• _WHAT YOU SHOULD DO_:
In your copy of the entries, please include no pictures and return every word exactly.

• _THE DATA_:

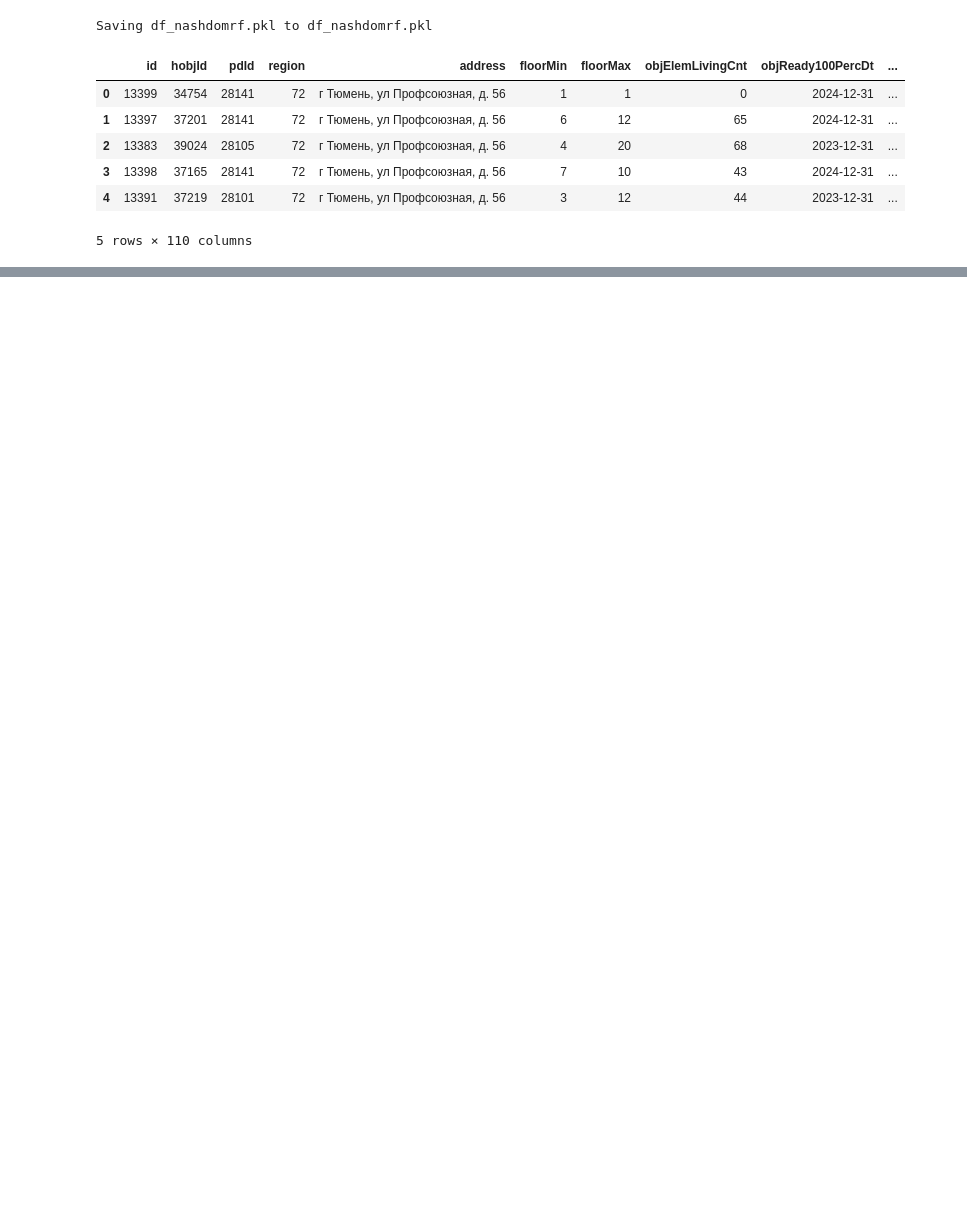
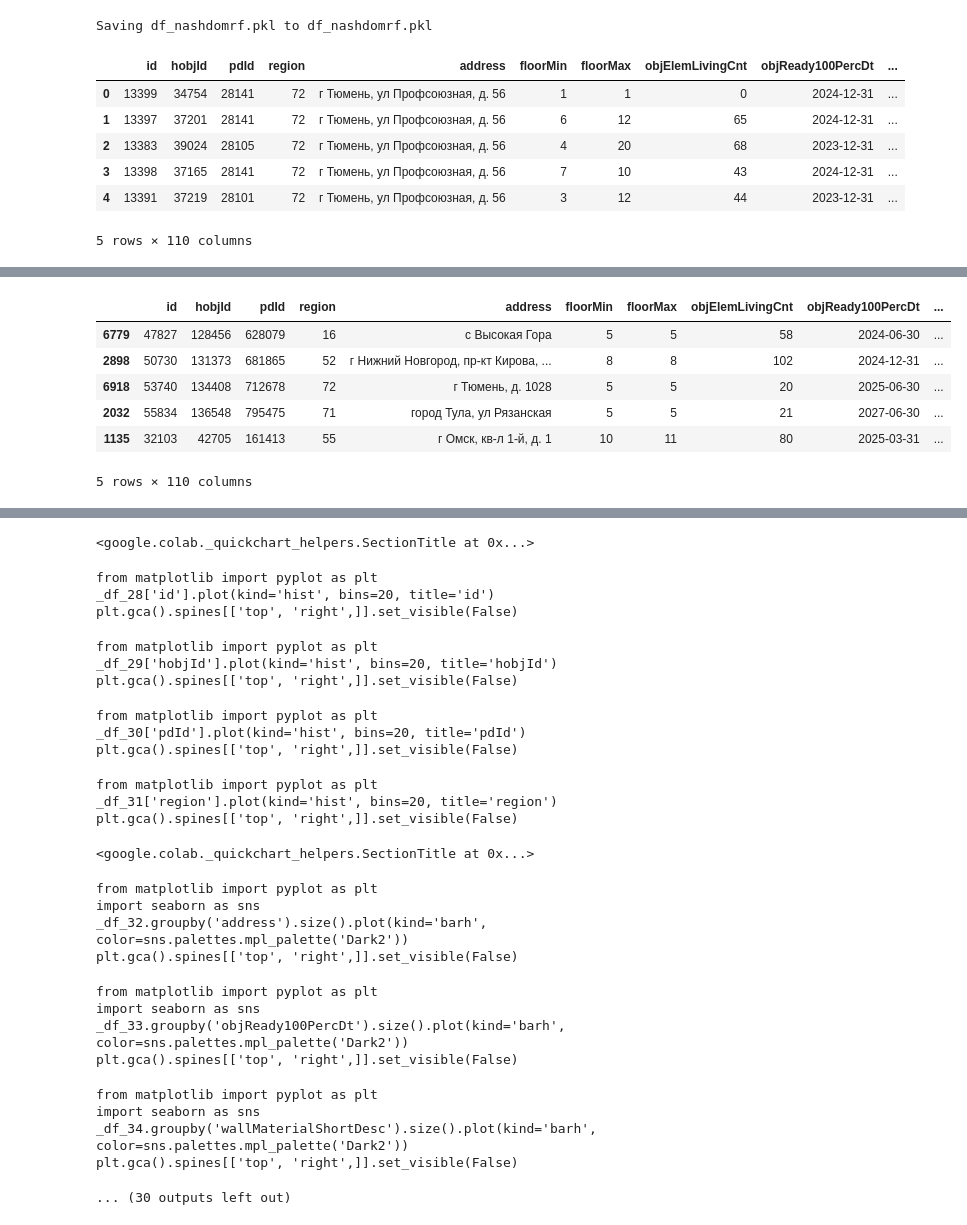
Before and after one commit to NtimTim/DS_School_Home_Work, a Jupyter notebook: Hometask/Task2_dmrf_visual.ipynb, the cells around one changed output, grey strips where cells are left out. Drawn from its saved outputs; the diff is of its cells as text; code cells hidden in the pictures; blank space fills up the shorter version.

```diff
--- a/Hometask/Task2_dmrf_visual.ipynb
+++ b/Hometask/Task2_dmrf_visual.ipynb
@@ -37,0 +56,12 @@ df.head()
+# %%
+#df.head(1)
+#region,
+df.sample(5)
+# %% [output]
+|  | id | hobjId | pdId | region | address | floorMin | floorMax | objElemLivingCnt | objReady100PercDt | ... |
+| 6779 | 47827 | 128456 | 628079 | 16 | с Высокая Гора | 5 | 5 | 58 | 2024-06-30 | ... |
+| 2898 | 50730 | 131373 | 681865 | 52 | г Нижний Новгород, пр-кт Кирова, ... | 8 | 8 | 102 | 2024-12-31 | ... |
+| 6918 | 53740 | 134408 | 712678 | 72 | г Тюмень, д. 1028 | 5 | 5 | 20 | 2025-06-30 | ... |
+| 2032 | 55834 | 136548 | 795475 | 71 | город Тула, ул Рязанская | 5 | 5 | 21 | 2027-06-30 | ... |
+| 1135 | 32103 | 42705 | 161413 | 55 | г Омск, кв-л 1-й, д. 1 | 10 | 11 | 80 | 2025-03-31 | ... |
+5 rows × 110 columns
@@ -37,0 +69,27 @@ df.head()
+<google.colab._quickchart_helpers.SectionTitle at 0x...>
+from matplotlib import pyplot as plt
+_df_28['id'].plot(kind='hist', bins=20, title='id')
+plt.gca().spines[['top', 'right',]].set_visible(False)
+from matplotlib import pyplot as plt
+_df_29['hobjId'].plot(kind='hist', bins=20, title='hobjId')
+plt.gca().spines[['top', 'right',]].set_visible(False)
+from matplotlib import pyplot as plt
+_df_30['pdId'].plot(kind='hist', bins=20, title='pdId')
+plt.gca().spines[['top', 'right',]].set_visible(False)
+from matplotlib import pyplot as plt
+_df_31['region'].plot(kind='hist', bins=20, title='region')
+plt.gca().spines[['top', 'right',]].set_visible(False)
+<google.colab._quickchart_helpers.SectionTitle at 0x...>
+from matplotlib import pyplot as plt
+import seaborn as sns
+_df_32.groupby('address').size().plot(kind='barh', color=sns.palettes.mpl_palette('Dark2'))
+plt.gca().spines[['top', 'right',]].set_visible(False)
+from matplotlib import pyplot as plt
+import seaborn as sns
+_df_33.groupby('objReady100PercDt').size().plot(kind='barh', color=sns.palettes.mpl_palette('Dark2'))
+plt.gca().spines[['top', 'right',]].set_visible(False)
+from matplotlib import pyplot as plt
+import seaborn as sns
+_df_34.groupby('wallMaterialShortDesc').size().plot(kind='barh', color=sns.palettes.mpl_palette('Dark2'))
+plt.gca().spines[['top', 'right',]].set_visible(False)
+... (30 outputs left out)
```
Also changed, not shown: parts of 8 cells of this notebook.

• _OUTPUT_:
Before and after one commit to NtimTim/DS_School_Home_Work, a Jupyter notebook: Hometask/Task2_dmrf_visual.ipynb, the cells around one changed output, grey strips where cells are left out. Drawn from its saved outputs; the diff is of its cells as text; code cells hidden in the pictures; blank space fills up the shorter version.

```diff
--- a/Hometask/Task2_dmrf_visual.ipynb
+++ b/Hometask/Task2_dmrf_visual.ipynb
@@ -37,0 +56,12 @@ df.head()
+# %%
+#df.head(1)
+#region,
+df.sample(5)
+# %% [output]
+|  | id | hobjId | pdId | region | address | floorMin | floorMax | objElemLivingCnt | objReady100PercDt | ... |
+| 6779 | 47827 | 128456 | 628079 | 16 | с Высокая Гора | 5 | 5 | 58 | 2024-06-30 | ... |
+| 2898 | 50730 | 131373 | 681865 | 52 | г Нижний Новгород, пр-кт Кирова, ... | 8 | 8 | 102 | 2024-12-31 | ... |
+| 6918 | 53740 | 134408 | 712678 | 72 | г Тюмень, д. 1028 | 5 | 5 | 20 | 2025-06-30 | ... |
+| 2032 | 55834 | 136548 | 795475 | 71 | город Тула, ул Рязанская | 5 | 5 | 21 | 2027-06-30 | ... |
+| 1135 | 32103 | 42705 | 161413 | 55 | г Омск, кв-л 1-й, д. 1 | 10 | 11 | 80 | 2025-03-31 | ... |
+5 rows × 110 columns
@@ -37,0 +69,27 @@ df.head()
+<google.colab._quickchart_helpers.SectionTitle at 0x...>
+from matplotlib import pyplot as plt
+_df_28['id'].plot(kind='hist', bins=20, title='id')
+plt.gca().spines[['top', 'right',]].set_visible(False)
+from matplotlib import pyplot as plt
+_df_29['hobjId'].plot(kind='hist', bins=20, title='hobjId')
+plt.gca().spines[['top', 'right',]].set_visible(False)
+from matplotlib import pyplot as plt
+_df_30['pdId'].plot(kind='hist', bins=20, title='pdId')
+plt.gca().spines[['top', 'right',]].set_visible(False)
+from matplotlib import pyplot as plt
+_df_31['region'].plot(kind='hist', bins=20, title='region')
+plt.gca().spines[['top', 'right',]].set_visible(False)
+<google.colab._quickchart_helpers.SectionTitle at 0x...>
+from matplotlib import pyplot as plt
+import seaborn as sns
+_df_32.groupby('address').size().plot(kind='barh', color=sns.palettes.mpl_palette('Dark2'))
+plt.gca().spines[['top', 'right',]].set_visible(False)
+from matplotlib import pyplot as plt
+import seaborn as sns
+_df_33.groupby('objReady100PercDt').size().plot(kind='barh', color=sns.palettes.mpl_palette('Dark2'))
+plt.gca().spines[['top', 'right',]].set_visible(False)
+from matplotlib import pyplot as plt
+import seaborn as sns
+_df_34.groupby('wallMaterialShortDesc').size().plot(kind='barh', color=sns.palettes.mpl_palette('Dark2'))
+plt.gca().spines[['top', 'right',]].set_visible(False)
+... (30 outputs left out)
```
Also changed, not shown: parts of 8 cells of this notebook.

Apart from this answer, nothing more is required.